• Exercise directions:
Tally every line in the listing that holds the string "building", then state the total and nothing more.

• Supplied entries:
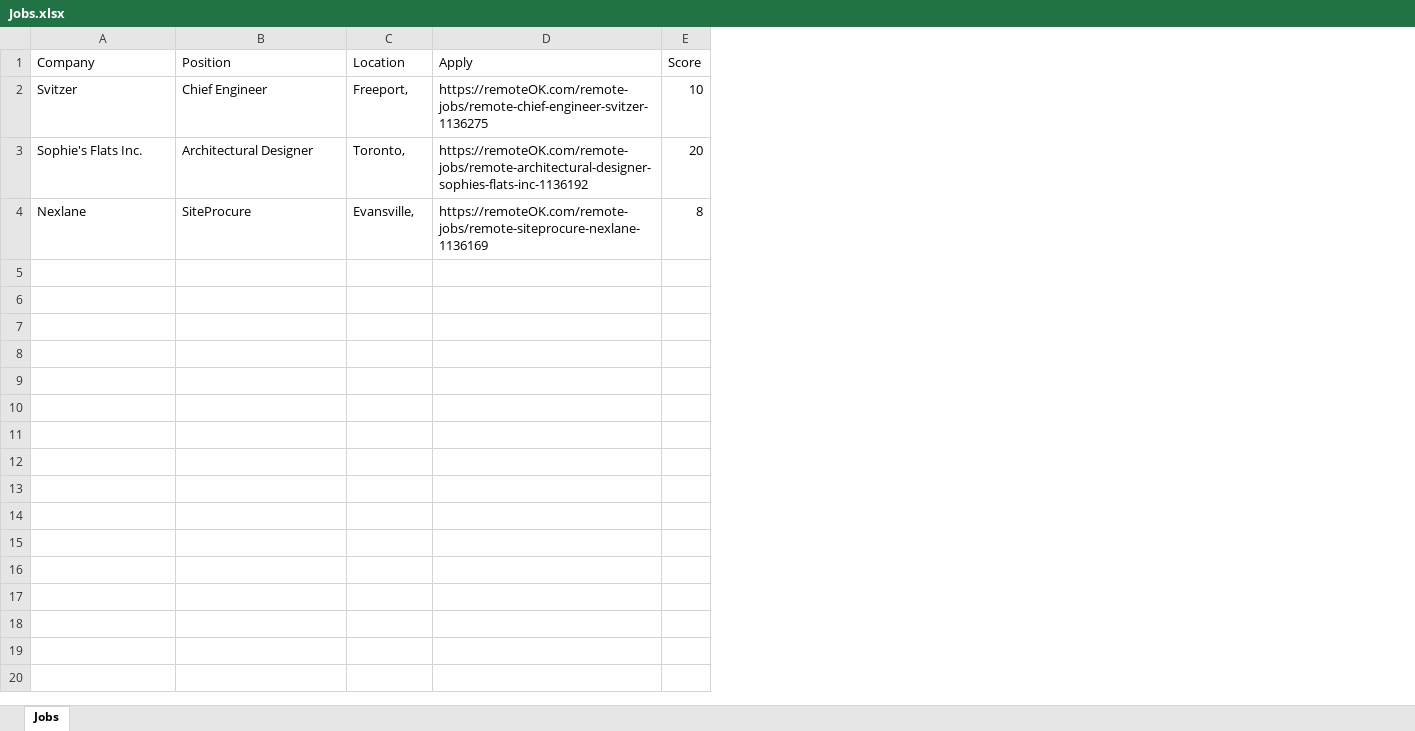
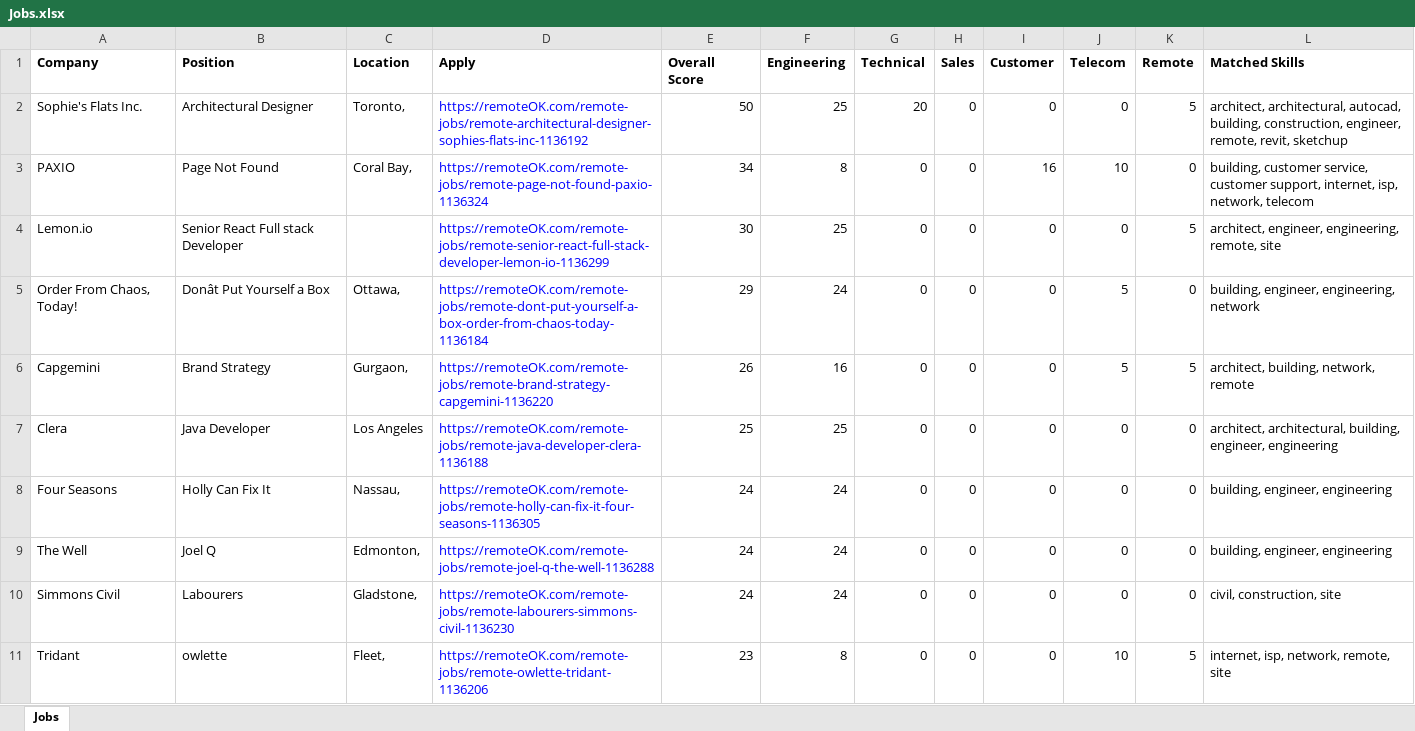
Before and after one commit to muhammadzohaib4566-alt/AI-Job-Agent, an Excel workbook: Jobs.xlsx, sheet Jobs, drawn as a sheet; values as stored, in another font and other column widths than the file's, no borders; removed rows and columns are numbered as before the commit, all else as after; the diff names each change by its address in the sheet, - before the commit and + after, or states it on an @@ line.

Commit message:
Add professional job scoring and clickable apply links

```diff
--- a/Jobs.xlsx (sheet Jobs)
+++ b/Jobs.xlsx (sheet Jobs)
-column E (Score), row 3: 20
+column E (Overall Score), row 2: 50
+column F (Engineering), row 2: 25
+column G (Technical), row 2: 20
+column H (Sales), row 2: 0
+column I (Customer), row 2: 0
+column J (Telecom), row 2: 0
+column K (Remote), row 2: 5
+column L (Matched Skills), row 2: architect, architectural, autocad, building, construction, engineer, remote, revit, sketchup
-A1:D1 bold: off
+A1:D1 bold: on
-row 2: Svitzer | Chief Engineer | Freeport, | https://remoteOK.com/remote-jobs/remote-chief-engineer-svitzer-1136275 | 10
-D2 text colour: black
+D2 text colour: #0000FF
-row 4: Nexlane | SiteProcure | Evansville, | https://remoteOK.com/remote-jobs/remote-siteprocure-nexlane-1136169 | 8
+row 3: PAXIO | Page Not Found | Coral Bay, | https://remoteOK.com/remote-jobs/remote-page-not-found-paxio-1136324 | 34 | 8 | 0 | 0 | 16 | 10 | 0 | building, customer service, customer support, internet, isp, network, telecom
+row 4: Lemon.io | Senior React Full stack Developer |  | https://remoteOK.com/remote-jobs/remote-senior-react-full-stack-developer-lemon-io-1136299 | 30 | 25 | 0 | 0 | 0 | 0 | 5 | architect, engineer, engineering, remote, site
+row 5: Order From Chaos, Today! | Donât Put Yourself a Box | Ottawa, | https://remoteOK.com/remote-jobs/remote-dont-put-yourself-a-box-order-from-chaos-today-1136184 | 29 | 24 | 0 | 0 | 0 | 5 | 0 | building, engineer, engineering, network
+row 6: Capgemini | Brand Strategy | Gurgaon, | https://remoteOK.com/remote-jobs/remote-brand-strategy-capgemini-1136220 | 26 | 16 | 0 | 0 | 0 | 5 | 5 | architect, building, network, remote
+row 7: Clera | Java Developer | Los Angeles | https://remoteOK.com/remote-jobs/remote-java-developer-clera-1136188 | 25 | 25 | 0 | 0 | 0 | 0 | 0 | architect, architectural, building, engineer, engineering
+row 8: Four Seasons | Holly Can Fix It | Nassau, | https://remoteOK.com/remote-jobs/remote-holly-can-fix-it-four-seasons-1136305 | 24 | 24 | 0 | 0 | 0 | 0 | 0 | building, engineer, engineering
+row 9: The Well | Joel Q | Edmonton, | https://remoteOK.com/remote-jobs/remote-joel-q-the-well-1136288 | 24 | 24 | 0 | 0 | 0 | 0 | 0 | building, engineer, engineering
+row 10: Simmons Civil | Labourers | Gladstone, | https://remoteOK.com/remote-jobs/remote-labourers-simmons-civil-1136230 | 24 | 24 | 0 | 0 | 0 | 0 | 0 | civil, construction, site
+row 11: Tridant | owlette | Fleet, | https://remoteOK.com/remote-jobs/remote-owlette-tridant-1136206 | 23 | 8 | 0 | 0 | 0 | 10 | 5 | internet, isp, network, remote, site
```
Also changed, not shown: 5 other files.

* * *

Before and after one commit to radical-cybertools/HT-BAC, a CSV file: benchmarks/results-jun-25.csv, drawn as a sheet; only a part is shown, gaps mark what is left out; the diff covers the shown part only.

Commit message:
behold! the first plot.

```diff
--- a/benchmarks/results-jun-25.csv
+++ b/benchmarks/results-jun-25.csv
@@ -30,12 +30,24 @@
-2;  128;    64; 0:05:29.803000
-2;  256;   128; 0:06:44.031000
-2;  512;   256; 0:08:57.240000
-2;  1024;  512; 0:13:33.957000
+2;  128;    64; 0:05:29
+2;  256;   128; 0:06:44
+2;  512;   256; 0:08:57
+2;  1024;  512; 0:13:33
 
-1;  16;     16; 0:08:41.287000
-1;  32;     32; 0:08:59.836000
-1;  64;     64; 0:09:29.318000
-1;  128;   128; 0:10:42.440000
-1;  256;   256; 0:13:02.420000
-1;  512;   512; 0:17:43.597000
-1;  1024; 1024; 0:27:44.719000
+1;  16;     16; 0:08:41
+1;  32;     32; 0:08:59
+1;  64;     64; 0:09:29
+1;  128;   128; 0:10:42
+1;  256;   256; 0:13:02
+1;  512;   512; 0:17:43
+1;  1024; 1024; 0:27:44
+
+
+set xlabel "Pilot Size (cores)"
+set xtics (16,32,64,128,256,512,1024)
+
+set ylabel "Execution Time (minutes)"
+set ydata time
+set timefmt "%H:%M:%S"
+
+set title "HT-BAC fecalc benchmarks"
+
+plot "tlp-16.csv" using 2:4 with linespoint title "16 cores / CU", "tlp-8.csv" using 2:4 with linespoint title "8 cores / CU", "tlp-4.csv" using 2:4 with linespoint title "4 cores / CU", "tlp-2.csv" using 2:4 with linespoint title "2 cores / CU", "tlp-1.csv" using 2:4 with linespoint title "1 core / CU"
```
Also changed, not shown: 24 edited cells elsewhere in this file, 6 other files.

• Exercise response:
7